*TASK ITEM*
Line count for "void": give how many lines in the data below contain it, with no other words.

****************

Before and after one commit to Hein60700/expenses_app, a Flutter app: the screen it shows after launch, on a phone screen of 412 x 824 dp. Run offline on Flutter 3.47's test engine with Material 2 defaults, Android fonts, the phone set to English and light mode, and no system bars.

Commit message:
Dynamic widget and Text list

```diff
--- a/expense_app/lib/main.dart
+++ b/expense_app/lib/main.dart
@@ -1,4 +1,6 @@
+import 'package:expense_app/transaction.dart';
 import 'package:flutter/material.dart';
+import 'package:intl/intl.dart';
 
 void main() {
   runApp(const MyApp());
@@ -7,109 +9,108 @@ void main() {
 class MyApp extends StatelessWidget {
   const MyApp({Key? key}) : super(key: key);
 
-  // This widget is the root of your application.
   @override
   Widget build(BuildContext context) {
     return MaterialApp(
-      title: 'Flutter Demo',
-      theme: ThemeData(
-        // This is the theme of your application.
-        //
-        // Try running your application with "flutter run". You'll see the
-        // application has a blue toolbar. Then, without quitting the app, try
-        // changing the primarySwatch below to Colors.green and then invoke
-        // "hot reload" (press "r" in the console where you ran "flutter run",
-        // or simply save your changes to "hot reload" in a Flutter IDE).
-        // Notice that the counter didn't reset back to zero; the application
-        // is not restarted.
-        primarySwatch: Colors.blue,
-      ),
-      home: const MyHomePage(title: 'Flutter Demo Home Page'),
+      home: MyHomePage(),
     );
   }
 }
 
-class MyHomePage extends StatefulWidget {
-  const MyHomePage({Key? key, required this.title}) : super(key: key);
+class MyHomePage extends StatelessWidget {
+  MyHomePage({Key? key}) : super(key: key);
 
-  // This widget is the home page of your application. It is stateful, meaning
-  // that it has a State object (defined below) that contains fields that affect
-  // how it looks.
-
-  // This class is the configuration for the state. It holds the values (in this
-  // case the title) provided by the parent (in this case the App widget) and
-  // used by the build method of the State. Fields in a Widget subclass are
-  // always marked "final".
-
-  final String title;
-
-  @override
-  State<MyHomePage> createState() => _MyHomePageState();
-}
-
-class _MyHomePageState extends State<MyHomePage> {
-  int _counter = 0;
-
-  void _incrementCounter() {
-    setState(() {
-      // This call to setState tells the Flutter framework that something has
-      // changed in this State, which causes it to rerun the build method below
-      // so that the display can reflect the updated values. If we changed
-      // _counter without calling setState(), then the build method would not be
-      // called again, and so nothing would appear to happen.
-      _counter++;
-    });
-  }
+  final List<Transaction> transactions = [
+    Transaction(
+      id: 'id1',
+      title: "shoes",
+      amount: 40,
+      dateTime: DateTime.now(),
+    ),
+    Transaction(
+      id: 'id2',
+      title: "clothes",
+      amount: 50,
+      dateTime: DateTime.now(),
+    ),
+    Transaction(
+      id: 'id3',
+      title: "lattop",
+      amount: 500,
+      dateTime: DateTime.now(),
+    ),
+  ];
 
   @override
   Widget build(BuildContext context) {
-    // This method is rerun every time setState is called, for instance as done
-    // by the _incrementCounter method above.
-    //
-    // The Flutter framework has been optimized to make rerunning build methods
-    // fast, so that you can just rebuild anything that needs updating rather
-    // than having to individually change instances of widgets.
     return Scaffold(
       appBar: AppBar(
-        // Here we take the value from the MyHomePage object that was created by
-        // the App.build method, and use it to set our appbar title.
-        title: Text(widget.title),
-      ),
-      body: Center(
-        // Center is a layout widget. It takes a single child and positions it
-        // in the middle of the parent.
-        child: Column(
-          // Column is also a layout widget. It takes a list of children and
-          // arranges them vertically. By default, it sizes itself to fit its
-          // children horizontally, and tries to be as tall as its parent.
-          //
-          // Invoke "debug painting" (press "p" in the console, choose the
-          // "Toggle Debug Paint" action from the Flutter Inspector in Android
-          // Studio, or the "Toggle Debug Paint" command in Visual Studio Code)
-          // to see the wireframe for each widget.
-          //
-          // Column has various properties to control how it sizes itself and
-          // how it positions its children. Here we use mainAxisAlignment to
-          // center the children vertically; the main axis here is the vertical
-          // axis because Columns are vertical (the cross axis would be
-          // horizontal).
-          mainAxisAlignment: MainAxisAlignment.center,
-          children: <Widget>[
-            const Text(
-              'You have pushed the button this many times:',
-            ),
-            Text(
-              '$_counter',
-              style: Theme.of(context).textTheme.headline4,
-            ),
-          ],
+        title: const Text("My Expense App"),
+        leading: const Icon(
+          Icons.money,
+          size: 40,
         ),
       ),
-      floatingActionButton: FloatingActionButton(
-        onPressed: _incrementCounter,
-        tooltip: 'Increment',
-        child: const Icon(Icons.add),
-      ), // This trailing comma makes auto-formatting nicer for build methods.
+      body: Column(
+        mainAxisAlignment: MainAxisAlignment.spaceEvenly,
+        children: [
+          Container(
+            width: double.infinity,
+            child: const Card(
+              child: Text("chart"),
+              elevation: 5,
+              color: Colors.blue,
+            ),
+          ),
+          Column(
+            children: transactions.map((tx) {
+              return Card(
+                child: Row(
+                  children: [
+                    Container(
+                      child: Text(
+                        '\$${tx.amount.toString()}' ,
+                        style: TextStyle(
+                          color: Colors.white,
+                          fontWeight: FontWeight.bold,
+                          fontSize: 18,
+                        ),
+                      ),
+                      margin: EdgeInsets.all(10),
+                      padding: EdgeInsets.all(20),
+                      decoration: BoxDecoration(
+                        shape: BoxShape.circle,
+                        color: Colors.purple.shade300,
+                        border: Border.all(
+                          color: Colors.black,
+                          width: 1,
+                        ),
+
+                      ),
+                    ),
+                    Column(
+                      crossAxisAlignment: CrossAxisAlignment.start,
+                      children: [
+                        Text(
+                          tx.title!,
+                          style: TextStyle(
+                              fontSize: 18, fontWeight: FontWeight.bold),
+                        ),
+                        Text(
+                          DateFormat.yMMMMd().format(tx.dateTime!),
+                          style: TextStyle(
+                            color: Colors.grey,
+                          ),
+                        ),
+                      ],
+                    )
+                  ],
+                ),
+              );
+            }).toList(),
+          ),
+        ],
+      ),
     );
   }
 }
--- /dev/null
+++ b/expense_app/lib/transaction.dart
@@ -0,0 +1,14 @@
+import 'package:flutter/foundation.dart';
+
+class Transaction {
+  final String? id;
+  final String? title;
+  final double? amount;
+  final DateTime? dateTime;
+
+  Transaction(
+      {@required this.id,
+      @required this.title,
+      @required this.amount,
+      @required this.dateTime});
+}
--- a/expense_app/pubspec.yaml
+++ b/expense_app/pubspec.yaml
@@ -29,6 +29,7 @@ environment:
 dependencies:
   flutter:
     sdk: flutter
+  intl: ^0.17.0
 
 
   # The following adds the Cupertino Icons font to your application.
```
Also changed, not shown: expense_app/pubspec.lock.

****************

*EXERCISE RESULT*
3